To translate Benjamin Franklin’s nonsectarian civic vision for Penn, American democracy, and international affairs into an intellectually robust agenda of research and reflection regarding religion’s historical, philosophical, cultural, and practical significance, and to spotlight and support local, national, and global faith-based programs that serve people of all faiths and of no faith.
In anticipation of the September 2015 visit to Philadelphia by Pope Francis, University of Pennsylvania President Amy Gutmann, wrote a moving letter to the Pontiff in which she proudly described Penn as a “non-sectarian university that for more than two-and-a-half centuries has dedicated itself to our founder’s vision that ‘Doing Good to Men is the Only Service of God in our Power; and to imitate his Benificence is to glorify him.’ ”
Franklin was a faithful agnostic who strongly believed that people of all faiths and of no faith are equally entitled to the full blessings and burdens of citizenship and community life. Franklin practiced the nonsectarian creed and religious pluralism that he preached. For instance, he made charitable donations to many different churches, synagogues, mosques, and other religious institutions and causes. As historian John Fea wrote in Pennsylvania Heritage Magazine (Fall 2011):

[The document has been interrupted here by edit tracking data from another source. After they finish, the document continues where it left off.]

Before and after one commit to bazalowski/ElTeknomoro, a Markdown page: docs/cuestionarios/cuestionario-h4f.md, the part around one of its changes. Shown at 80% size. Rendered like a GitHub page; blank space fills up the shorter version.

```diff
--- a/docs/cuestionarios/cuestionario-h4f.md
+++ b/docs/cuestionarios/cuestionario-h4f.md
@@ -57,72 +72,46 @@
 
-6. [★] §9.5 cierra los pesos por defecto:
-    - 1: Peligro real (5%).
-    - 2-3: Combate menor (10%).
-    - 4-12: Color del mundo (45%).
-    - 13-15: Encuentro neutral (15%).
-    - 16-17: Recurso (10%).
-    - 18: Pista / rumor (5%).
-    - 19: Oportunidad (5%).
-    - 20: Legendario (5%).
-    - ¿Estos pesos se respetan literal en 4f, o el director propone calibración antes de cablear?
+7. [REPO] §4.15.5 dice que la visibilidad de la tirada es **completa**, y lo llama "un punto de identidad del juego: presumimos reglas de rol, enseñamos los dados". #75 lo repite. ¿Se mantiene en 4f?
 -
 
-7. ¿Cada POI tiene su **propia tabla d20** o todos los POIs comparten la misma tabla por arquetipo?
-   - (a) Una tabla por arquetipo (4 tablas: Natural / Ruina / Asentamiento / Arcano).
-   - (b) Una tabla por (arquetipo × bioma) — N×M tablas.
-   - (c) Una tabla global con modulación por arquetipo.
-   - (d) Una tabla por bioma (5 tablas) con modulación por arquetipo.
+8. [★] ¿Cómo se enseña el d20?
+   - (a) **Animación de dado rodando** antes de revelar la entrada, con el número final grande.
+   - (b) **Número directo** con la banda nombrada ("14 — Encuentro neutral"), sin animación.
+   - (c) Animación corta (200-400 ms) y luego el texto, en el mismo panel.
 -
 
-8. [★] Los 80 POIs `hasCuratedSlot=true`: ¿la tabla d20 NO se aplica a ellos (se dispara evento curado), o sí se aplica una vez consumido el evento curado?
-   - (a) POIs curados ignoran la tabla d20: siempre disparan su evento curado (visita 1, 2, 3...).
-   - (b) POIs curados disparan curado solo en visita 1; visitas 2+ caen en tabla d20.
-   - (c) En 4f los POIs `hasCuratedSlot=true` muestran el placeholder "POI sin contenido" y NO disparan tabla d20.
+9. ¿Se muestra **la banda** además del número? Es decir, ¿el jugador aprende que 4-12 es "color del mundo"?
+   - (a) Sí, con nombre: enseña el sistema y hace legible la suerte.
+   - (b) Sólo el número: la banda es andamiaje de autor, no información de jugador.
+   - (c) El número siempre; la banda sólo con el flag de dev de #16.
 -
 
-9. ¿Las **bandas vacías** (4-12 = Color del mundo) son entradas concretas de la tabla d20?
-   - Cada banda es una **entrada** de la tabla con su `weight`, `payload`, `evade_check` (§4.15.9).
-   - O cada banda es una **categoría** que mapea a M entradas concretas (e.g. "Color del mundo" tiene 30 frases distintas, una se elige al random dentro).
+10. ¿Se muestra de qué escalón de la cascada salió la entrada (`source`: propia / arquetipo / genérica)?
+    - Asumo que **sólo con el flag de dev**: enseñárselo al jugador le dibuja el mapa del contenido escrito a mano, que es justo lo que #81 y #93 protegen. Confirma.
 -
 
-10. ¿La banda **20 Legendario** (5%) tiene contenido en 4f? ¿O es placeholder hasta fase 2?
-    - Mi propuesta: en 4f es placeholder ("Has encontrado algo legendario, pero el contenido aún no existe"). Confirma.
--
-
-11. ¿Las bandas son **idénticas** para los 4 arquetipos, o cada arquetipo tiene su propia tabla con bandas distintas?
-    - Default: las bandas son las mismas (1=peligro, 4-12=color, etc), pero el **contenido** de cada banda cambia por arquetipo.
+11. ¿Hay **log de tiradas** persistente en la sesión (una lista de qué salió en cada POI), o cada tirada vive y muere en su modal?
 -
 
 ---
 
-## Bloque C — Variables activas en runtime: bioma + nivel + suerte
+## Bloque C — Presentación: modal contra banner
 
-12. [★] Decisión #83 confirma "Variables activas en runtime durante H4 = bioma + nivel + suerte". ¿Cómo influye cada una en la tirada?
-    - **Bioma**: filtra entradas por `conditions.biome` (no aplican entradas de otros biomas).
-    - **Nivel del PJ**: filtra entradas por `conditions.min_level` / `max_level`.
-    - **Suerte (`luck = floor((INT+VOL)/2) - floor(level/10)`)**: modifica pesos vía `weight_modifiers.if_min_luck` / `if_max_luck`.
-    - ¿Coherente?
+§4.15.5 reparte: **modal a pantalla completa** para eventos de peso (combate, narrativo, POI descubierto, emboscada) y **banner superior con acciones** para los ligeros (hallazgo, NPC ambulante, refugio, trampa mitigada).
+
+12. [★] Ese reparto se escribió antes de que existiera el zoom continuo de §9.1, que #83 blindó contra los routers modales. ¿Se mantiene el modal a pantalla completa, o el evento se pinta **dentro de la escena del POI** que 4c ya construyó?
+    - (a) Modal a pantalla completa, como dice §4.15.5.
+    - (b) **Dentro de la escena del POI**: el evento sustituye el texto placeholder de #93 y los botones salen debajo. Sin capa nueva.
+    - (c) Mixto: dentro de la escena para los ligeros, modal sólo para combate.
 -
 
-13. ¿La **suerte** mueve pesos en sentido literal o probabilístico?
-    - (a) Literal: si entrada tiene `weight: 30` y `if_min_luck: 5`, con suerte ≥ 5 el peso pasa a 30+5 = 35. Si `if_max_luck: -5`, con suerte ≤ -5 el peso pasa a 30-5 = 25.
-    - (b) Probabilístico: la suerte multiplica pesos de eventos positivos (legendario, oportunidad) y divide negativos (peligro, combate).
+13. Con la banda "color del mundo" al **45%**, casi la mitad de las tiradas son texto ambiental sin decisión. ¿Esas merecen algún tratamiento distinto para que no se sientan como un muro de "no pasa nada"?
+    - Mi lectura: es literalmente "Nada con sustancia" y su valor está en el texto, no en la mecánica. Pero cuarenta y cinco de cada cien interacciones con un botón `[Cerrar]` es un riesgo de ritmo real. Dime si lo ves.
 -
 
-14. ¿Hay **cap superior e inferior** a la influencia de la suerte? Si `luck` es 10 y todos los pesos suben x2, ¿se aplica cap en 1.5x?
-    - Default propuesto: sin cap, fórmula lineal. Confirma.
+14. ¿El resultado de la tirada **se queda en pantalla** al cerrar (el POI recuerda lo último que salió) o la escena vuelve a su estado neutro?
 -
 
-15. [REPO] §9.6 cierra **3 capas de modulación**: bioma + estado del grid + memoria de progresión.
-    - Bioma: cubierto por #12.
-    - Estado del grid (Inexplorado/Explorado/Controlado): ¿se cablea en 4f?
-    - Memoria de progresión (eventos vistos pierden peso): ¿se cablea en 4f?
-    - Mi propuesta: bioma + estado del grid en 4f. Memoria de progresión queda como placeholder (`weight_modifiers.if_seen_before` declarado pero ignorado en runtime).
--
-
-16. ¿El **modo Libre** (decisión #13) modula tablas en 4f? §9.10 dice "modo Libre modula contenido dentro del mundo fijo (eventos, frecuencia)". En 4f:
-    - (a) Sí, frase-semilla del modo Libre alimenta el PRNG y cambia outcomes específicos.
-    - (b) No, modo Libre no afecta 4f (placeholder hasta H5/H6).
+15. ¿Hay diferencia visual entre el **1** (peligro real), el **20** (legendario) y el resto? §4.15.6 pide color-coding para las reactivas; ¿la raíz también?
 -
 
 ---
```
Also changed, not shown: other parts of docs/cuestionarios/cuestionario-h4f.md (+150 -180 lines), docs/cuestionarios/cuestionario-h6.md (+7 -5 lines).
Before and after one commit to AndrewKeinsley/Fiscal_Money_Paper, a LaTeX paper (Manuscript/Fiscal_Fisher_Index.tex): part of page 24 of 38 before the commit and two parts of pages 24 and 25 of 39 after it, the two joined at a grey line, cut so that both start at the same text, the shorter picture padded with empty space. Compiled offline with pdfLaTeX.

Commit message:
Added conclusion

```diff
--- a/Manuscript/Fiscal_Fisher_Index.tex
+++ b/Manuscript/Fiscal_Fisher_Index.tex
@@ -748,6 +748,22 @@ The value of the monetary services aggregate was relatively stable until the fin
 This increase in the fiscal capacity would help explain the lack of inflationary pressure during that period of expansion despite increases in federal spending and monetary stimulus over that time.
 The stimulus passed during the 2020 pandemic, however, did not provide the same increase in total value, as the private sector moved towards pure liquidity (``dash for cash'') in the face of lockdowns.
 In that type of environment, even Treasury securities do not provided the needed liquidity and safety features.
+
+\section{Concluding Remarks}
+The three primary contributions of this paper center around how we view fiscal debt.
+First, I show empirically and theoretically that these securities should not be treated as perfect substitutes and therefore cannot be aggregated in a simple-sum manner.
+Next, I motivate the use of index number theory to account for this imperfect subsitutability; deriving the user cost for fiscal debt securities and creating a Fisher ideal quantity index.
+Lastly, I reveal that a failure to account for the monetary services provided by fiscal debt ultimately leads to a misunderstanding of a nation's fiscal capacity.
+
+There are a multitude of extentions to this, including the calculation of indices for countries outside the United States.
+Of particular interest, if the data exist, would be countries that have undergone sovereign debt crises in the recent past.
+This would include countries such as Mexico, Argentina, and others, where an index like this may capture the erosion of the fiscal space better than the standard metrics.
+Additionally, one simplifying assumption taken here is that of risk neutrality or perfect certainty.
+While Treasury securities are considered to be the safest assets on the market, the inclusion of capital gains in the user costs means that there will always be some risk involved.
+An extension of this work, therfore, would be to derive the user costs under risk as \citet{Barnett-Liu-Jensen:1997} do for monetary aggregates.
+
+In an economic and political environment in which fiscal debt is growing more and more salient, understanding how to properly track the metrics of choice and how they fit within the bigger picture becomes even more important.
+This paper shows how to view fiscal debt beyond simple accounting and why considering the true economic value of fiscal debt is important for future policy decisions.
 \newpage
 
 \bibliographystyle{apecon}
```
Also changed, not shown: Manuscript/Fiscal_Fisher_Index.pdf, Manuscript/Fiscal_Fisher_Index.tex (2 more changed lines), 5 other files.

Franklin’s religious beliefs were quintessentially American…It did not matter what one believed about God, as long as one’s religion contributed to a more benevolent society and made the world, one neighborhood at a time, a more enlightened and civilized place.
Indeed, before founding Penn in 1740, Franklin co-founded the Library Company of Philadelphia and gave it this motto (translated from the Latin Communiter Bona produrere Deum est):
To pour forth benefits for the common good is divine